Bail denied pair held in bank slayings Suspects accused of killing two workers at Randallstown bank, wounding others


Two men charged with killing two female employees of a Randallstown bank during a robbery yesterday were ordered held without bail early this morning pending a bail review hearing in District Court this afternoon.

The two suspects are being held at the Baltimore County Detention Center.

Charged with two counts each of first degree murder, one count of armed robbery and two counts of attempted murder are Louis Hill, 25, of the 300 block of Stevenson Lane in Rodgers Forge near Towson, and Benjamin Franklin Boisseau Jr., 23, of the 3100 block of Clifton Ave., Baltimore.

Other charges against the men are pending.

Shortly after entering the Farmers Bank in the 9800 block of Liberty Road at 2 p.m., two men, one armed with a semi-automatic machine pistol, herded four female employees into a vault and shot them all in the head, fatally injuring two and seriously wounding the two others before taking a bag of containing a large sum of money, Baltimore County police said.

The victims were all shot in the head moments after the gunman -- who carried a Mac 10 machine pistol -- ordered them to lie down in the vault at the Bank, court charging documents said.

The two suspects were arrested minutes later after two police officers in an unmarked car tailed the men in their alleged getaway car to the rear of a bagel shop five miles away. Police said the suspects began throwing clothing and blood-stained rubber gloves into a trash bin as officers closed in.

Police recovered the bag of money from the car, as well as the semiautomatic weapon, which was fully loaded with a clip containing 30 rounds of 9mm shells.

The ordeal began at closing time, when two well-dressed men walked into the bank wearing ski masks and gloves and demanded money from the vault, court records said. The four employees were the only people in the bank at the time.

The bank manager told the men there was no money in the vault and that it was kept in the bank window stations. At that point, the women were ordered into the vault, told to lie down, and were shot immediately, court records said.

Baltimore County police spokesman Stephen R. Doarnberger said the attack was unprovoked and the gunman "just opened fire on them."

The men grabbed a sum of money and ran outside to a gray car, police said. After they left, the manager -- whose injuries were less severe than those of the others -- was able to get to a telephone and call 911, telling police everyone had been shot.

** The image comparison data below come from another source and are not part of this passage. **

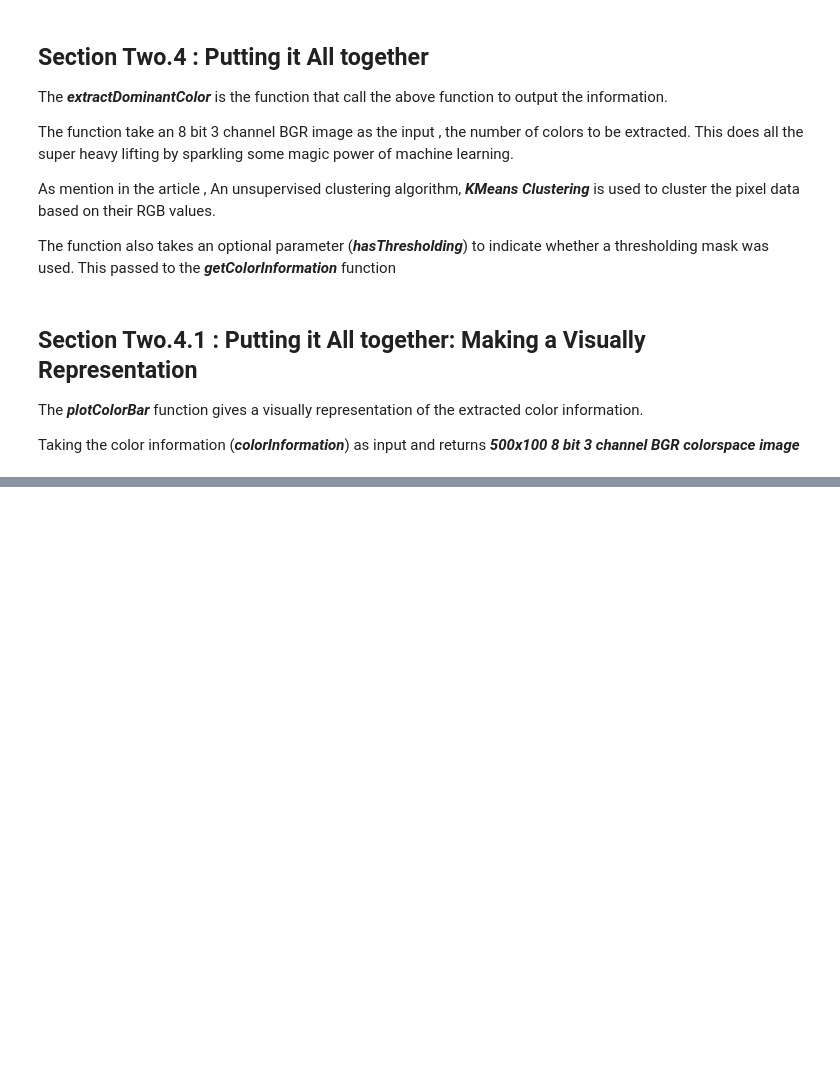
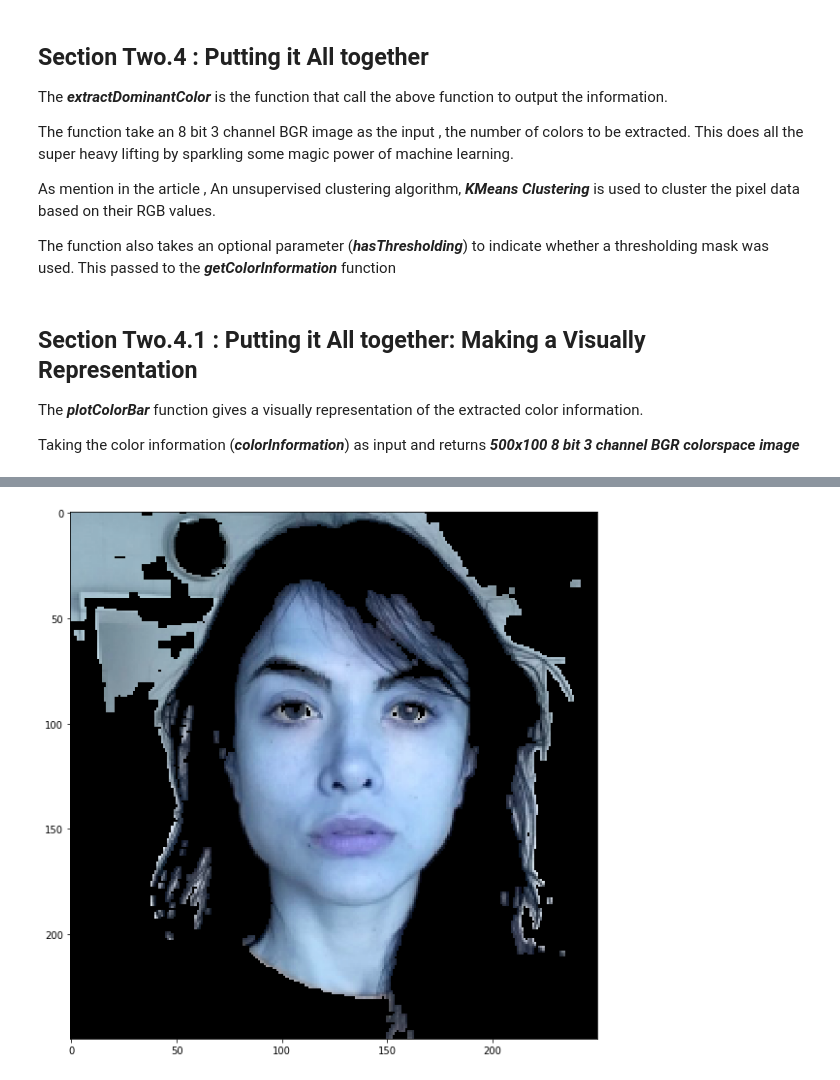
Before and after one commit to dodo1210/simple.Scraping.MakeColors, a Jupyter notebook: v2_get_skin_color.ipynb, the cells around one changed output, grey strips where cells are left out. Cells and saved outputs as stored; diff of their text form; code cells hidden in the pictures; blank space fills up the shorter version.

```diff
--- a/v2_get_skin_color.ipynb
+++ b/v2_get_skin_color.ipynb
@@ -291,4 +291,4 @@ plot_images(result_mergex_skin)
 # %%
 # Apply Skin Mask
-# skin = extractSkin(image_bgr) # Original
+skin_originl = extractSkin(image_bgr) # Original
 skin = result_mergex_skin[:,:,::-1] #Minha implementação
@@ -295,3 +299,7 @@ skin = result_mergex_skin[:,:,::-1] #Minha implementação
+# %%
+plot_images(skin_originl)
+# %% [output]
+[figure, added]
 # %%
 # Find the dominant color. Default is 1 ,
 #pass the parameter 'number_of_colors=N' where N is the specified number of colors
```
Also changed, not shown: parts of 8 cells of this notebook, 1 other file.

Police said a woman walking by outside the bank heard "hammer-like" sounds inside and, believing a robbery was occurring, called police. She saw the two men leave in their car and gave them a description of the car and their license plate number, police said.

Pronounced dead at the scene with a gunshot to the head was Dorothy Juanita Langmead, 44, a teller, of the 4200 block of Deer Park Road, Randallstown.

Head teller Anastasia "Stacey" George, 51, died six hours later at the Maryland Shock Trauma Center. She lived in the 2200 block of Old Westminster Pike, Finksburg.

The two other women -- both Sykesville residents -- also had been flown by state police helicopter to the Shock Trauma Center. They were identified as Barbara Mitchell Aldrich, 52, of the 1000 block of Bruce Court, and Cindy Ann Thomas, 21, of the 900 block of Dixon Ave.

Philip R. Militello, clinical director at Shock Trauma, said each had been shot several times. Ms. Thomas, a teller, was in critical but stable condition last night; and Ms. Aldrich, the branch manager, was upgraded early this morning from serious but stable to fair but stable condition.

The two suspects arrived at the Baltimore County Courthouse in Towson at 11:50 p.m. last night in two unmarked police cars, accompanied by six Baltimore County police detectives. The suspects were wearing slippers and blue "Baltimore County Detention Center Inmate" overalls.

They sat on a bench outside the the District Court commissioner's office, with their arms handcuffed behind their backs. Both were sullen, looking down at floor; they didn't speak.

Each also wore leg shackles.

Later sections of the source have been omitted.